She is referring to Mental Health First Aid, a new national program teaching people how to manage mental health crises. First Aid is a common training for many. Almost any office or public area, including retail shops, have a first aid kit. Rubbing hydrogen peroxide on a cut and applying a bandage does wonders to a surface level wound. What is the equivalent of a band aid to someone having a panic attack? Is there gauze for stopping the stream of suicidal ideation? Can a hot/cold pack reduce the inflammation that is the obsession of craving for drugs and alcohol? Learning how to approach mental health with a first aid mindset can help practitioners, family members, and loved ones feel more safe.
When we see someone experiencing a mental health episode, we might respond in self-centered fear. First, we aren’t aware of what to do. We are aware, however, of how afraid or uncomfortable we might feel. As family members of loved ones in recovery, we know this helpless feeling. Until we learned about addiction and alcoholism we saw our loved ones suffering in great physical, spiritual, and emotional pain. We didn’t have an answer. Now that our loved ones are in recovery, it does not mean they are immune to the proverbial bumps and bruises of mental illness.
Understand that recovery is not always graceful. What is always possible is the way we can approach it with grace, mercy, and compassion. Our loved ones are learning every day and doing the best they can to act accordingly. The same goes for us. Together, as a family unit, we can heal.
Even with the best of intentions for recovery, there are times when recovering addicts get trapped by the patterns of self-sabotage that show up. Yes, the person has a choice regarding the decisions that are made each day.
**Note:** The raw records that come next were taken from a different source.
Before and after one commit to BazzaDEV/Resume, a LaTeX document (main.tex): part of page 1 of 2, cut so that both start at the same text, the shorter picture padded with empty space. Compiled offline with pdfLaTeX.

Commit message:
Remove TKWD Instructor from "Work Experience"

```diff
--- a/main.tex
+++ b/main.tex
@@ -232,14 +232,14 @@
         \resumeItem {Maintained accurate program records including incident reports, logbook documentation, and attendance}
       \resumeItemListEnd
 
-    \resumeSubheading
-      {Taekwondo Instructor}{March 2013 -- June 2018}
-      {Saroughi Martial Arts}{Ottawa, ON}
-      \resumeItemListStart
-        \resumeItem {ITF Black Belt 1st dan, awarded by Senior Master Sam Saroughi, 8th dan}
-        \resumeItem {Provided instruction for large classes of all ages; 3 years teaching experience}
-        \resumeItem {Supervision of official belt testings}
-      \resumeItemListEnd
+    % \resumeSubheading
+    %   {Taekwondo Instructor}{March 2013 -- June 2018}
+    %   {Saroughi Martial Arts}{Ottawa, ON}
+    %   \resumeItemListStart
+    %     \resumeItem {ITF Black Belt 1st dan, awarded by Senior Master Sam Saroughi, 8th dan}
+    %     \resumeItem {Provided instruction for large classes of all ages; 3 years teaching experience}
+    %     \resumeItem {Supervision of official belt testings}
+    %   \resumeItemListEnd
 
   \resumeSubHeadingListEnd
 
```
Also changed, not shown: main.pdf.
But, it is important to understand that addiction is a disease, making it a challenge to stay on-track and avoid the self-sabotaging behavior.
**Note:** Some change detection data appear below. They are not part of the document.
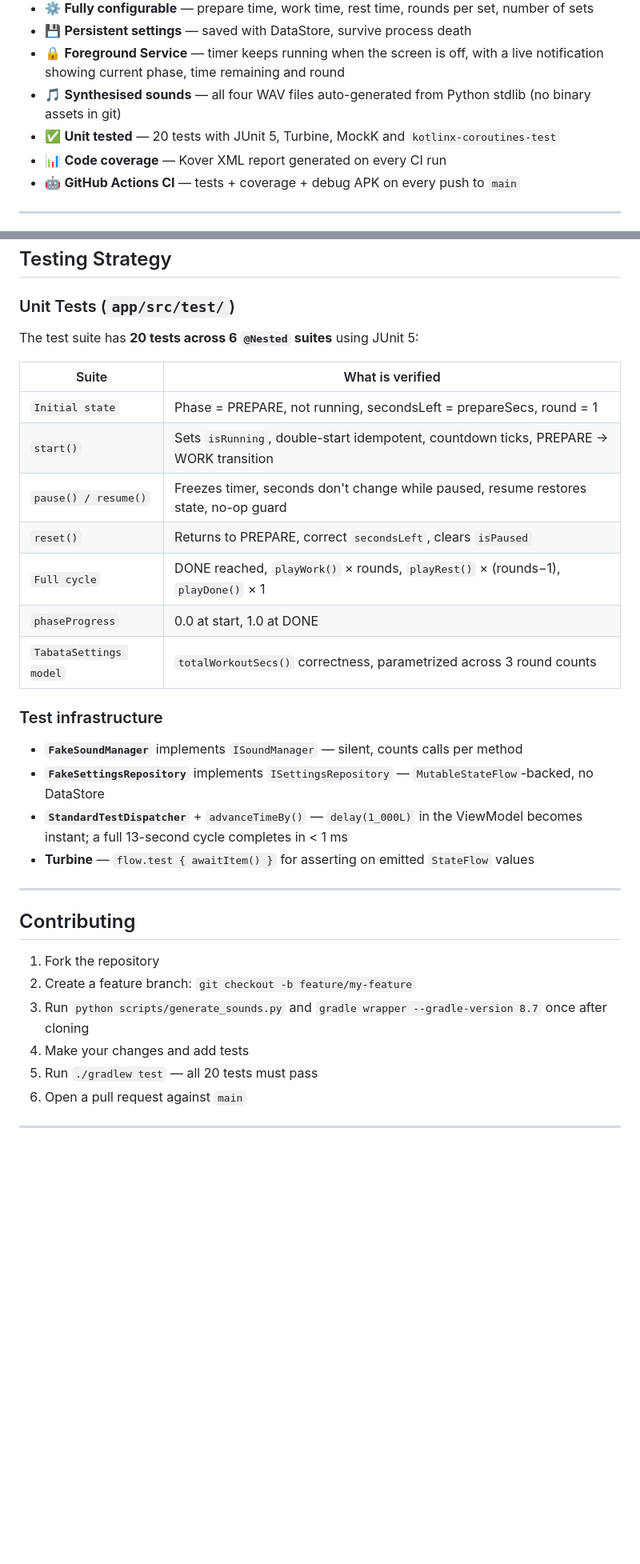
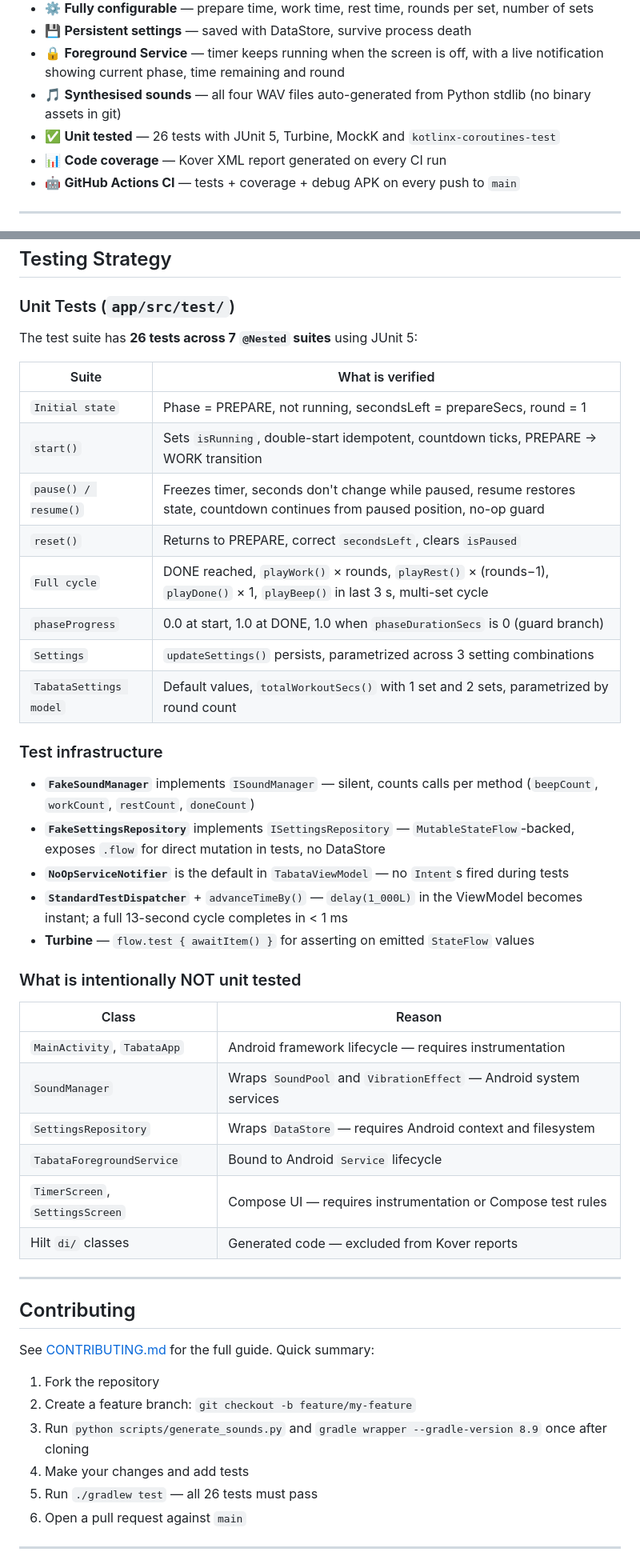
Before and after one commit to kostasmavridis/tabata-clock, a Markdown page: README.md, 2 parts joined by grey strips. Shown at 80% size. GitHub-like rendering; blank space fills up the shorter version.

Commit message:
docs: update README (test count, service notifier, CI debug step) and add CONTRIBUTING.md

```diff
--- a/README.md
+++ b/README.md
@@ -35,7 +35,7 @@ Tabata is a high-intensity interval training (HIIT) protocol developed by Dr. Iz
 - 💾 **Persistent settings** — saved with DataStore, survive process death
 - 🔒 **Foreground Service** — timer keeps running when the screen is off, with a live notification showing current phase, time remaining and round
 - 🎵 **Synthesised sounds** — all four WAV files auto-generated from Python stdlib (no binary assets in git)
-- ✅ **Unit tested** — 20 tests with JUnit 5, Turbine, MockK and `kotlinx-coroutines-test`
+- ✅ **Unit tested** — 26 tests with JUnit 5, Turbine, MockK and `kotlinx-coroutines-test`
 - 📊 **Code coverage** — Kover XML report generated on every CI run
 - 🤖 **GitHub Actions CI** — tests + coverage + debug APK on every push to `main`
 
@@ -272,34 +308,49 @@ All phase transitions are animated with a 400 ms `animateColorAsState` tween. Th
 
 ### Unit Tests (`app/src/test/`)
 
-The test suite has **20 tests across 6 `@Nested` suites** using JUnit 5:
+The test suite has **26 tests across 7 `@Nested` suites** using JUnit 5:
 
 | Suite | What is verified |
 |---|---|
 | `Initial state` | Phase = PREPARE, not running, secondsLeft = prepareSecs, round = 1 |
 | `start()` | Sets `isRunning`, double-start idempotent, countdown ticks, PREPARE → WORK transition |
-| `pause() / resume()` | Freezes timer, seconds don't change while paused, resume restores state, no-op guard |
+| `pause() / resume()` | Freezes timer, seconds don't change while paused, resume restores state, countdown continues from paused position, no-op guard |
 | `reset()` | Returns to PREPARE, correct `secondsLeft`, clears `isPaused` |
-| `Full cycle` | DONE reached, `playWork()` × rounds, `playRest()` × (rounds−1), `playDone()` × 1 |
-| `phaseProgress` | 0.0 at start, 1.0 at DONE |
-| `TabataSettings model` | `totalWorkoutSecs()` correctness, parametrized across 3 round counts |
+| `Full cycle` | DONE reached, `playWork()` × rounds, `playRest()` × (rounds−1), `playDone()` × 1, `playBeep()` in last 3 s, multi-set cycle |
+| `phaseProgress` | 0.0 at start, 1.0 at DONE, 1.0 when `phaseDurationSecs` is 0 (guard branch) |
+| `Settings` | `updateSettings()` persists, parametrized across 3 setting combinations |
+| `TabataSettings model` | Default values, `totalWorkoutSecs()` with 1 set and 2 sets, parametrized by round count |
 
 ### Test infrastructure
 
-- **`FakeSoundManager`** implements `ISoundManager` — silent, counts calls per method
-- **`FakeSettingsRepository`** implements `ISettingsRepository` — `MutableStateFlow`-backed, no DataStore
+- **`FakeSoundManager`** implements `ISoundManager` — silent, counts calls per method (`beepCount`, `workCount`, `restCount`, `doneCount`)
+- **`FakeSettingsRepository`** implements `ISettingsRepository` — `MutableStateFlow`-backed, exposes `.flow` for direct mutation in tests, no DataStore
+- **`NoOpServiceNotifier`** is the default in `TabataViewModel` — no `Intent`s fired during tests
 - **`StandardTestDispatcher`** + `advanceTimeBy()` — `delay(1_000L)` in the ViewModel becomes instant; a full 13-second cycle completes in < 1 ms
 - **Turbine** — `flow.test { awaitItem() }` for asserting on emitted `StateFlow` values
+
+### What is intentionally NOT unit tested
+
+| Class | Reason |
+|---|---|
+| `MainActivity`, `TabataApp` | Android framework lifecycle — requires instrumentation |
+| `SoundManager` | Wraps `SoundPool` and `VibrationEffect` — Android system services |
+| `SettingsRepository` | Wraps `DataStore` — requires Android context and filesystem |
+| `TabataForegroundService` | Bound to Android `Service` lifecycle |
+| `TimerScreen`, `SettingsScreen` | Compose UI — requires instrumentation or Compose test rules |
+| Hilt `di/` classes | Generated code — excluded from Kover reports |
 
 ---
 
 ## Contributing
 
+See [CONTRIBUTING.md](CONTRIBUTING.md) for the full guide. Quick summary:
+
 1. Fork the repository
 2. Create a feature branch: `git checkout -b feature/my-feature`
-3. Run `python scripts/generate_sounds.py` and `gradle wrapper --gradle-version 8.7` once after cloning
+3. Run `python scripts/generate_sounds.py` and `gradle wrapper --gradle-version 8.9` once after cloning
 4. Make your changes and add tests
-5. Run `./gradlew test` — all 20 tests must pass
+5. Run `./gradlew test` — all 26 tests must pass
 6. Open a pull request against `main`
 
 ---
```
Also changed, not shown: other parts of README.md (+69 -33 lines), CONTRIBUTING.md (added, +160 -0 lines).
There are a few common trends that might increase the risk of self-sabotage. Addressing these root causes could have a positive impact on long-term recovery:
Low Self Worth: When a person feels bad about himself, then this inner perception can drive outward behaviors. It is important to focus on tasks that help yourself overcome the self-defeating thoughts that lead back to using again. Self-care routines are essential to building the foundation that is needed for self-confidence.
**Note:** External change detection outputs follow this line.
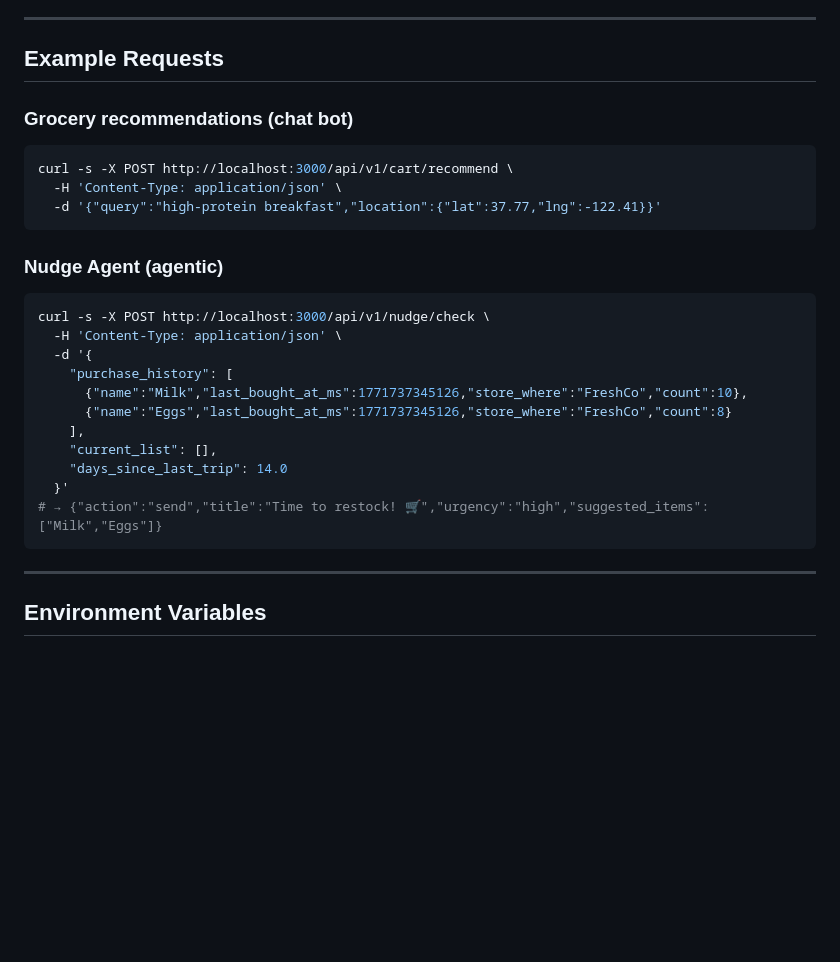
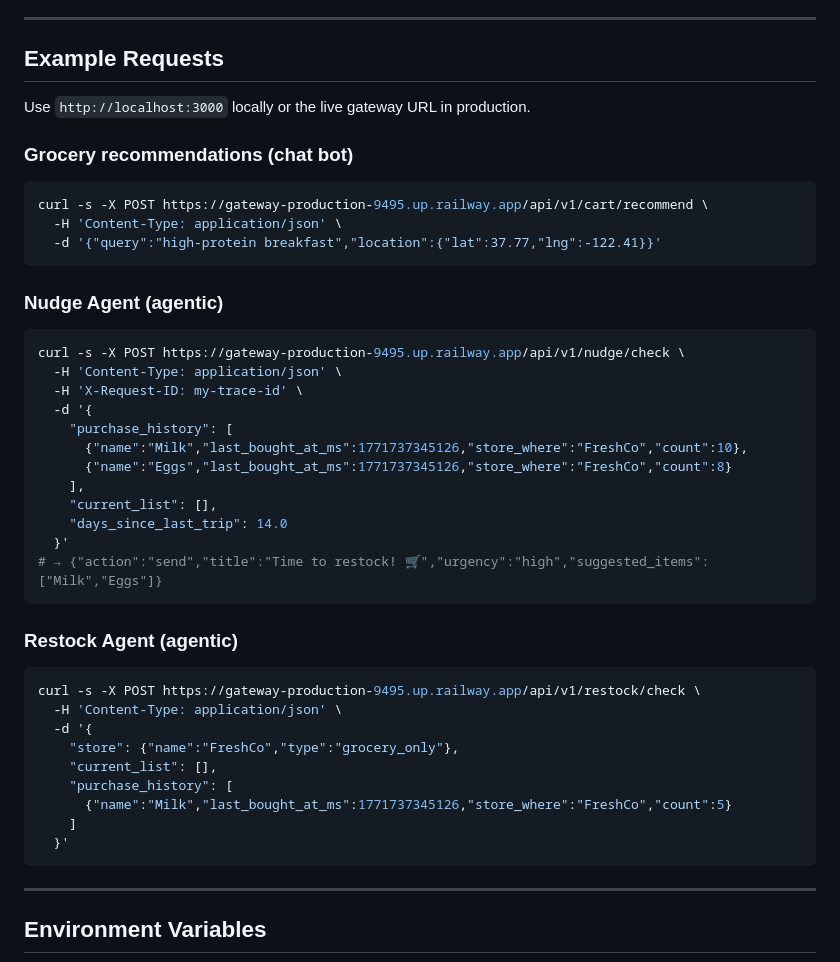
Before and after one commit to Abhi-2016/ghost-cart, a Markdown page: README.md, the part around one of its changes. GitHub-like rendering; blank space fills up the shorter version.

````diff
--- a/README.md
+++ b/README.md
@@ -143,17 +160,20 @@ npx expo start
 
 ## Example Requests
 
+Use `http://localhost:3000` locally or the live gateway URL in production.
+
 ### Grocery recommendations (chat bot)
 ```bash
-curl -s -X POST http://localhost:3000/api/v1/cart/recommend \
+curl -s -X POST https://gateway-production-9495.up.railway.app/api/v1/cart/recommend \
   -H 'Content-Type: application/json' \
   -d '{"query":"high-protein breakfast","location":{"lat":37.77,"lng":-122.41}}'
 ```
 
 ### Nudge Agent (agentic)
 ```bash
-curl -s -X POST http://localhost:3000/api/v1/nudge/check \
+curl -s -X POST https://gateway-production-9495.up.railway.app/api/v1/nudge/check \
   -H 'Content-Type: application/json' \
+  -H 'X-Request-ID: my-trace-id' \
   -d '{
     "purchase_history": [
       {"name":"Milk","last_bought_at_ms":1771737345126,"store_where":"FreshCo","count":10},
@@ -163,6 +183,19 @@ curl -s -X POST http://localhost:3000/api/v1/nudge/check \
     "days_since_last_trip": 14.0
   }'
 # → {"action":"send","title":"Time to restock! 🛒","urgency":"high","suggested_items":["Milk","Eggs"]}
+```
+
+### Restock Agent (agentic)
+```bash
+curl -s -X POST https://gateway-production-9495.up.railway.app/api/v1/restock/check \
+  -H 'Content-Type: application/json' \
+  -d '{
+    "store": {"name":"FreshCo","type":"grocery_only"},
+    "current_list": [],
+    "purchase_history": [
+      {"name":"Milk","last_bought_at_ms":1771737345126,"store_where":"FreshCo","count":5}
+    ]
+  }'
 ```
 
 ---
````
Also changed, not shown: other parts of README.md (+69 -50 lines), CLAUDE.md (+73 -0 lines).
Poor Relationships: Don’t be fooled into thinking that you can maintain the same relationships that you had when you were using. If your friends are caught in the world of addictive behavior, then it is harder for you to maintain sobriety. Self-sabotage can happen if you choose to spend time with people who don’t support your addiction recovery goals.
Emotional Management: Whether you are holding onto anger, frustration, or resentment, these emotions can push you back to a place where you want to escape reality with another high. Sometimes, these emotions are targeted at family members. But, some addicts struggle with these emotions that are targeted at themselves. Work with a therapist to find the right tools that will help you process the emotions so that you can maintain a positive mindset.
Minimizing the effects of self-sabotage can help you build the foundation that is needed to live a long, healthy life. If you have any thoughts or habits that are sabotaging your results, then you need to tap into the resources that are available from an experienced addiction recovery team.
At The Center for Life Change, we are working hard to provide the resources that are needed to help you overcome the common trends and habits that drive addiction. If you need support to change your life, then we invite you to contact us for more information about the services that are available: (951) 775-4000